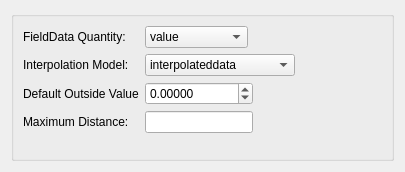
Qt form src/Interface/Modules/Fields/MapFieldDataOntoNodes.ui (SCIInstitute/SCIRun) before a commit.
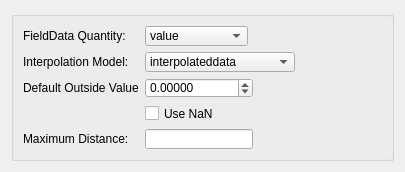
The same form after that commit.

Commit message: added nan checkbox to node mapping.  also changed some tab orderings

```diff
--- a/src/Interface/Modules/Fields/MapFieldDataOntoNodes.ui
+++ b/src/Interface/Modules/Fields/MapFieldDataOntoNodes.ui
@@ -117,16 +117,23 @@
         </property>
        </widget>
       </item>
-      <item row="3" column="0">
+      <item row="5" column="0">
        <widget class="QLabel" name="label_6">
         <property name="text">
          <string>Maximum Distance:</string>
         </property>
        </widget>
       </item>
-      <item row="3" column="1">
+      <item row="5" column="1">
        <widget class="QLineEdit" name="maximumDistanceLineEdit_"/>
       </item>
+      <item row="4" column="1">
+       <widget class="QCheckBox" name="useNanForUnassignedValuesCheckBox_">
+        <property name="text">
+         <string>Use NaN</string>
+        </property>
+       </widget>
+      </item>
      </layout>
     </widget>
    </item>
```
Left out of the diff: 26 changed lines with no effect on the pictures. The commit also changes 4 other files.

• [EXERCISE DETAILS] Omit every picture while printing the data word for word.

• [FINAL ANSWER]
Qt form src/Interface/Modules/Fields/MapFieldDataOntoNodes.ui (SCIInstitute/SCIRun) before a commit.
The same form after that commit.

Commit message: added nan checkbox to node mapping.  also changed some tab orderings

```diff
--- a/src/Interface/Modules/Fields/MapFieldDataOntoNodes.ui
+++ b/src/Interface/Modules/Fields/MapFieldDataOntoNodes.ui
@@ -117,16 +117,23 @@
         </property>
        </widget>
       </item>
-      <item row="3" column="0">
+      <item row="5" column="0">
        <widget class="QLabel" name="label_6">
         <property name="text">
          <string>Maximum Distance:</string>
         </property>
        </widget>
       </item>
-      <item row="3" column="1">
+      <item row="5" column="1">
        <widget class="QLineEdit" name="maximumDistanceLineEdit_"/>
       </item>
+      <item row="4" column="1">
+       <widget class="QCheckBox" name="useNanForUnassignedValuesCheckBox_">
+        <property name="text">
+         <string>Use NaN</string>
+        </property>
+       </widget>
+      </item>
      </layout>
     </widget>
    </item>
```
Left out of the diff: 26 changed lines with no effect on the pictures. The commit also changes 4 other files.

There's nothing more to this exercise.